from blacksheep.server.authentication.oidc import (

oidc = use_openid_connect(...)
async def id_token_callback(context, id_token_claims):
    This callback is called after an id_token is received, successfully
    verified using public RSA keys from the identity provider, and parsed

    Using this event handler is possible to modify the claims obtained from the
    id_token before they are set in the authentication cookie. For example to
    remove certain claims, or add other information.
async def on_tokens_received(context, token_response: TokenResponse):
    This callback is called after a successful web request to the token
    endpoint to exchange a code with an access_token, and eventually
    refresh_token, and id_token.
async def on_error(context, data: Dict[str, Any]):
    This callback is called when an error is returned by the authorization
    server in the redirect handler.
    Note that this can happen for a common scenario, like the user refusing
    to grant consent on the application.

Storing tokens

By default, access_token(s) and refresh_token(s) are not stored. To store them, the auth_handler.tokens_store property. The examples repository includes an example that shows how to use Redis to store tokens: Redis example

A concrete implementation is provided in CookiesTokenStore, storing tokens in cookies. It is possible to create custom implementations of the TokensStore, to use other mechanisms, for example, to store tokens in a Redis cache.

When a user is authenticated, and has an access_token (and/or a refresh_token), they are accessible through the Identity:

async def home(user: Identity):
    if user.is_authenticated():

To see how to use a TokensStore, refer to the examples above that use the built-in CookiesTokensStore.

Useful references

How tokens are protected

Tokens that are stored in cookies are signed and encrypted using itsdangerous, with symmetric encryption. This means that BlackSheep applications need secrets to protect sensitive data. When keys are not specified, they are generated automatically in memory, for the best user experience.


This means that keys are not persisted when applications restart, and are not consistent when multiple instances of the same application are deployed across regions, or within the same server. This is acceptable during local development, but should not be the case in production environments.

To use consistent keys, configure one or more environment variables like the following:

  • APPSECRET_1="***"
  • APPSECRET_2="***"
  • APPSECRET_3="***"

Keys can be configured in a host environment, or fetched from a dedicated service such as AWS Secrets Manager or Azure Key Vault at application start-up, and configured as environment settings for the application. DO NOT store secrets that are meant to be used in production under source control.
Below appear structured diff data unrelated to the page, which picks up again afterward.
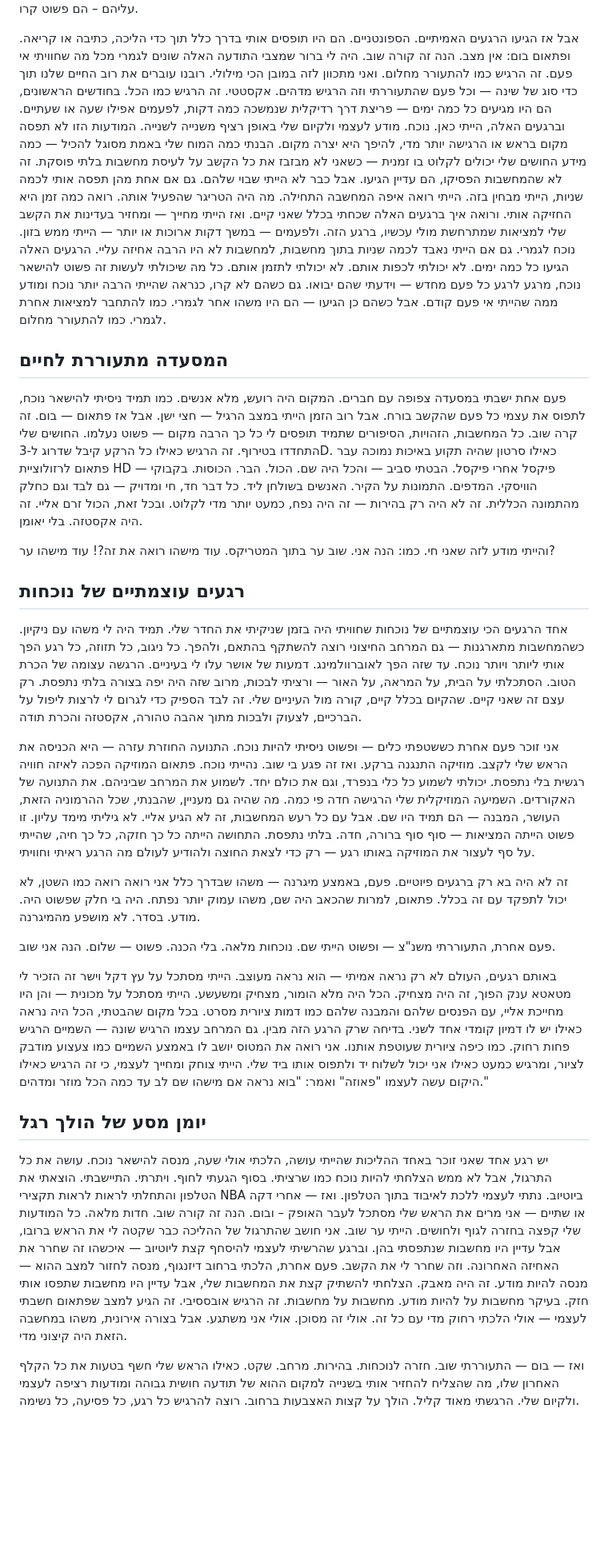
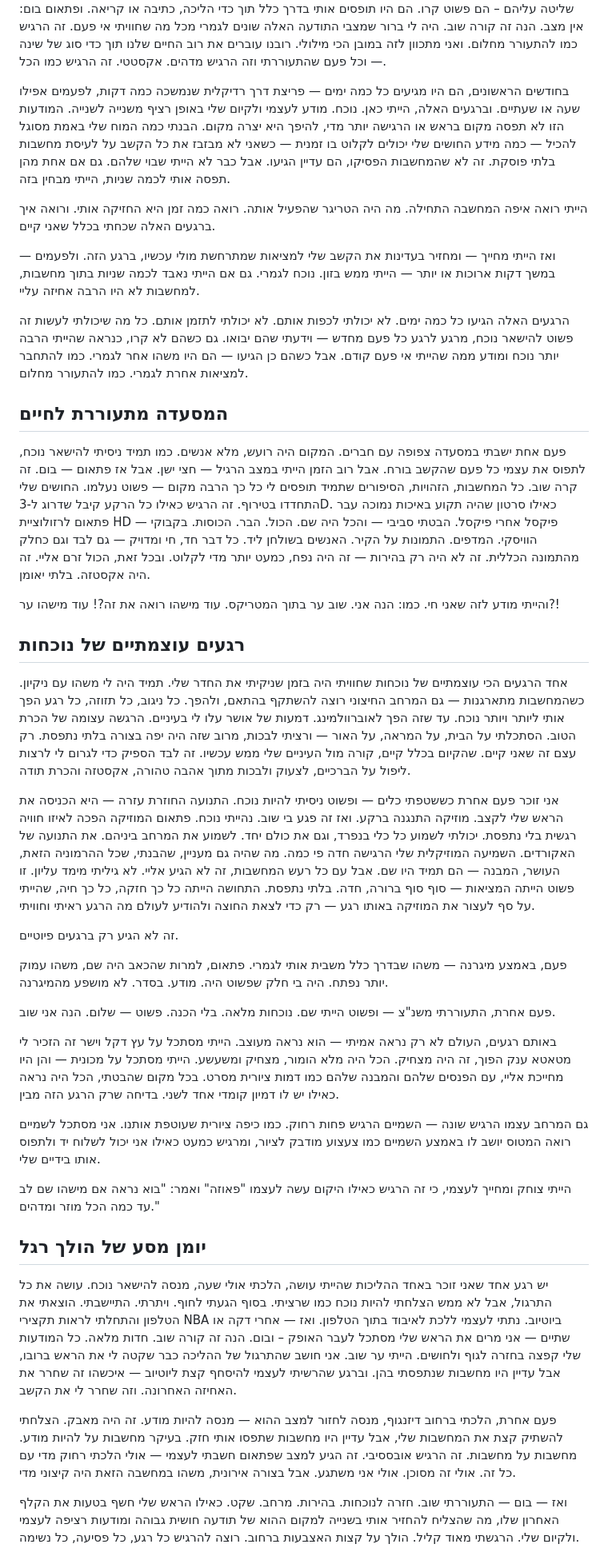
Before and after one commit to tullyH/spiritual-trip-report, a Markdown page: memoir-he.md, the part around one of its changes. Shown at 80% size. GitHub-like rendering; blank space fills up the shorter version.

```diff
--- a/memoir-he.md
+++ b/memoir-he.md
@@ -138,6 +142,4 @@
 אבל לא היה לי שום שליטה עליהם –  הם פשוט קרו.
-
-אבל אז הגיעו הרגעים האמיתיים. הספונטניים.
 הם היו תופסים אותי בדרך כלל תוך כדי הליכה, כתיבה או קריאה.
 ופתאום בום:
  אין מצב. הנה זה קורה שוב.
@@ -145,6 +147,7 @@
 זה הרגיש כמו להתעורר מחלום.
 ואני מתכוון לזה במובן הכי מילולי.
 רובנו עוברים את רוב החיים שלנו תוך כדי סוג של שינה — וכל פעם שהתעוררתי וזה הרגיש מדהים. אקסטטי. זה הרגיש כמו הכל.
+
 בחודשים הראשונים, הם היו מגיעים כל כמה ימים — פריצת דרך רדיקלית שנמשכה כמה דקות, לפעמים אפילו שעה או שעתיים.
 וברגעים האלה, הייתי כאן.
 נוכח.
@@ -153,14 +156,17 @@
 זה לא שהמחשבות הפסיקו, הם עדיין הגיעו.
 אבל כבר לא הייתי שבוי שלהם.
 גם אם אחת מהן תפסה אותי לכמה שניות, הייתי מבחין בזה.
+
 הייתי רואה איפה המחשבה התחילה.
 מה היה הטריגר שהפעיל אותה.
 רואה כמה זמן היא החזיקה אותי.
 ורואה איך ברגעים האלה שכחתי בכלל שאני קיים.
+
 ואז הייתי מחייך — ומחזיר בעדינות את הקשב שלי למציאות שמתרחשת מולי עכשיו, ברגע הזה.
 ולפעמים — במשך דקות ארוכות או יותר — הייתי ממש בזון.
 נוכח לגמרי.
 גם אם הייתי נאבד לכמה שניות בתוך מחשבות, למחשבות לא היו הרבה אחיזה עליי.
+
 הרגעים האלה הגיעו כל כמה ימים.
 לא יכולתי לכפות אותם. לא יכולתי לתזמן אותם.
 כל מה שיכולתי לעשות זה פשוט להישאר נוכח, מרגע לרגע כל פעם מחדש — וידעתי שהם יבואו.
@@ -182,16 +188,18 @@
 החושים שלי התחדדו בטירוף.
 זה הרגיש כאילו כל הרקע קיבל שדרוג ל-3D.
 כאילו סרטון שהיה תקוע באיכות נמוכה עבר פתאום לרזולוציית HD — פיקסל אחרי פיקסל.
-הבטתי סביב — והכל היה שם. הכול.
+הבטתי סביבי — והכל היה שם. הכול.
 הבר. הכוסות. בקבוקי הוויסקי. המדפים. התמונות על הקיר. האנשים בשולחן ליד.
 כל דבר חד, חי ומדויק — גם לבד וגם כחלק מהתמונה הכללית.
 זה לא היה רק בהירות — זה היה נפח, כמעט יותר מדי לקלוט.
 ובכל זאת, הכול זרם אליי.
-זה היה אקסטזה. בלי יאומן.
+זה היה אקסטזה. בלתי יאומן.
 
 והייתי מודע לזה שאני חי.
-כמו: הנה אני. שוב ער בתוך המטריקס.
-עוד מישהו רואה את זה?! עוד מישהו ער?
+כמו:  הנה אני. שוב ער בתוך המטריקס.
+עוד מישהו רואה את זה?!
+עוד מישהו ער?!
+
 
 
 ## רגעים עוצמתיים של נוכחות
@@ -205,18 +213,17 @@
 הרגשה עצומה של הכרת הטוב.
 הסתכלתי על הבית, על המראה, על האור — ורציתי לבכות, מרוב שזה היה יפה בצורה בלתי נתפסת.
 רק עצם זה שאני קיים.
-שהקיום בכלל קיים, קורה מול העיניים שלי.
-זה לבד הספיק כדי לגרום לי לרצות ליפול על הברכיים,
-לצעוק ולבכות מתוך אהבה טהורה, אקסטזה והכרת תודה.
+שהקיום בכלל קיים, קורה מול העיניים שלי ממש עכשיו.
+זה לבד הספיק כדי לגרום לי לרצות ליפול על הברכיים, לצעוק ולבכות מתוך אהבה טהורה, אקסטזה והכרת תודה.
 
 אני זוכר פעם אחרת כששטפתי כלים — ופשוט ניסיתי להיות נוכח.
 התנועה החוזרת עזרה — היא הכניסה את הראש שלי לקצב.
 מוזיקה התנגנה ברקע.
 ואז זה פגע בי שוב.
 נהייתי נוכח.
-פתאום המוזיקה הפכה לאיזה חוויה רגשית בלי נתפסת.
+פתאום המוזיקה הפכה לאיזו חוויה רגשית בלי נתפסת.
 יכולתי לשמוע כל כלי בנפרד, וגם את כולם יחד.
-לשמוע את המרחב שביניהם. את התנועה של האקורדים.
+לשמוע את המרחב ביניהם. את התנועה של האקורדים.
 השמיעה המוזיקלית שלי הרגישה חדה פי כמה.
 מה שהיה גם מעניין, שהבנתי, שכל ההרמוניה הזאת, העושר, המבנה — הם תמיד היו שם.
 אבל עם כל רעש המחשבות, זה לא הגיע אליי.
@@ -225,8 +232,9 @@
 התחושה הייתה כל כך חזקה, כל כך חיה,
 שהייתי על סף לעצור את המוזיקה באותו רגע — רק כדי לצאת החוצה ולהודיע לעולם מה הרגע ראיתי וחוויתי.
 
-זה לא היה בא רק ברגעים פיוטיים.
-פעם, באמצע מיגרנה — משהו שבדרך כלל אני רואה רואה כמו השטן, לא יכול לתפקד עם זה בכלל. פתאום,  למרות שהכאב היה שם, משהו עמוק יותר נפתח.
+זה לא הגיע רק ברגעים פיוטיים.
+
+פעם, באמצע מיגרנה — משהו שבדרך כלל משבית אותי לגמרי. פתאום, למרות שהכאב היה שם, משהו עמוק יותר נפתח.
 היה בי חלק שפשוט היה. מודע. בסדר. לא מושפע מהמיגרנה.
 
 פעם אחרת, התעוררתי משנ"צ — ופשוט הייתי שם.
@@ -238,7 +246,9 @@
 הייתי מסתכל על עץ דקל וישר זה הזכיר לי מטאטא ענק הפוך, זה היה מצחיק. הכל היה מלא הומור, מצחיק ומשעשע. הייתי מסתכל על מכונית — והן היו מחייכת אליי, עם הפנסים שלהם והמבנה שלהם כמו דמות ציורית מסרט.
 בכל מקום שהבטתי, הכל היה נראה כאילו יש לו דמיון קומדי אחד לשני.
 בדיחה שרק הרגע הזה מבין.
-גם המרחב עצמו הרגיש שונה — השמיים הרגיש פחות רחוק. כמו כיפה ציורית שעוטפת אותנו. אני רואה את המטוס יושב לו באמצע השמיים כמו צעצוע מודבק לציור, ומרגיש כמעט כאילו אני יכול לשלוח יד ולתפוס אותו ביד שלי.
+
+גם המרחב עצמו הרגיש שונה — השמיים הרגיש פחות רחוק. כמו כיפה ציורית שעוטפת אותנו. אני מסתכל לשמיים רואה המטוס יושב לו באמצע השמיים כמו צעצוע מודבק לציור, ומרגיש כמעט כאילו אני יכול לשלוח יד ולתפוס אותו בידיים שלי.
+
 הייתי צוחק ומחייך לעצמי, כי זה הרגיש כאילו היקום עשה לעצמו "פאוזה" ואמר:
 "בוא נראה אם מישהו שם לב עד כמה הכל מוזר ומדהים."
 
@@ -251,7 +261,7 @@
 בסוף הגעתי לחוף.
 ויתרתי.
 התיישבתי.
-הוצאתי את הטלפון והתחלתי לראות לראות תקצירי NBA ביוטיוב.
+הוצאתי את הטלפון והתחלתי לראות תקצירי NBA ביוטיוב.
 נתתי לעצמי ללכת לאיבוד בתוך הטלפון.
 ואז — אחרי דקה או שתיים — אני מרים את הראש שלי מסתכל לעבר האופק – ובום.
 הנה זה קורה שוב.
@@ -261,6 +271,7 @@
 אני חושב שהתרגול של ההליכה כבר שקטה לי את הראש ברובו, אבל עדיין היו מחשבות שנתפסתי בהן.
 וברגע שהרשיתי לעצמי להיסחף קצת ליוטיוב — איכשהו זה שחרר את האחיזה האחרונה.
 וזה שחרר לי את הקשב.
+
 פעם אחרת, הלכתי ברחוב דיזנגוף, מנסה לחזור למצב ההוא — מנסה להיות מודע.
 זה היה מאבק.
 הצלחתי להשתיק קצת את המחשבות שלי,
@@ -278,7 +289,7 @@
 בהירות.
 מרחב.
 שקט.
-כאילו הראש שלי חשף בטעות את כל הקלף האחרון שלו, מה שהצליח להחזיר אותי בשנייה למקום ההוא של תודעה חושית גבוהה ומודעות רציפה לעצמי ולקיום שלי.
+כאילו הראש שלי חשף בטעות את הקלף האחרון שלו, מה שהצליח להחזיר אותי בשנייה למקום ההוא של תודעה חושית גבוהה ומודעות רציפה לעצמי ולקיום שלי.
 הרגשתי מאוד קליל.
 הולך על קצות האצבעות ברחוב.
 רוצה להרגיש כל רגע, כל פסיעה, כל נשימה.
```
Also changed, not shown: other parts of memoir-he.md (+66 -51 lines).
For more information, refer to data protection.

Last modified on: 2023-12-18 17:52:09